- What is being asked -
Please print out the entries below unchanged and skip the images.

*** Begin section ***

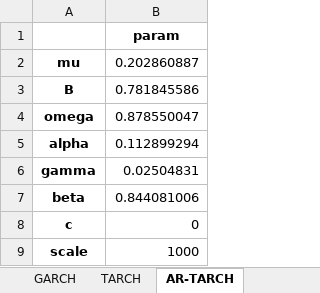
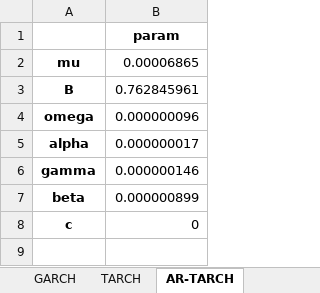
Before and after one commit to dynamic-trading-RL/dynamic-trading, an Excel workbook: data/factor_calibrations.xlsx, sheet AR-TARCH, drawn as a sheet; values as stored, in another font and other column widths than the file's, no borders; the diff names each change by its address in the sheet, - before the commit and + after, or states it on an @@ line.

```diff
--- a/data/factor_calibrations.xlsx (sheet AR-TARCH)
+++ b/data/factor_calibrations.xlsx (sheet AR-TARCH)
-B2: 0.202860887
+B2: 0.00006865
-B3: 0.781845586
+B3: 0.762845961
-B4: 0.878550047
+B4: 0.000000096
-B5: 0.112899294
+B5: 0.000000017
-B6: 0.02504831
+B6: 0.000000146
-B7: 0.844081006
+B7: 0.000000899
-row 9: scale | 1000
```
Also changed, not shown: sheet SETAR, sheet TARCH, sheet GARCH, sheet AR, data/calibration_parameters.xlsx, data/return_calibrations.xlsx, 51 other files.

*** End section ***

- Solution for this exercise -
Before and after one commit to dynamic-trading-RL/dynamic-trading, an Excel workbook: data/factor_calibrations.xlsx, sheet AR-TARCH, drawn as a sheet; values as stored, in another font and other column widths than the file's, no borders; the diff names each change by its address in the sheet, - before the commit and + after, or states it on an @@ line.

```diff
--- a/data/factor_calibrations.xlsx (sheet AR-TARCH)
+++ b/data/factor_calibrations.xlsx (sheet AR-TARCH)
-B2: 0.202860887
+B2: 0.00006865
-B3: 0.781845586
+B3: 0.762845961
-B4: 0.878550047
+B4: 0.000000096
-B5: 0.112899294
+B5: 0.000000017
-B6: 0.02504831
+B6: 0.000000146
-B7: 0.844081006
+B7: 0.000000899
-row 9: scale | 1000
```
Also changed, not shown: sheet SETAR, sheet TARCH, sheet GARCH, sheet AR, data/calibration_parameters.xlsx, data/return_calibrations.xlsx, 51 other files.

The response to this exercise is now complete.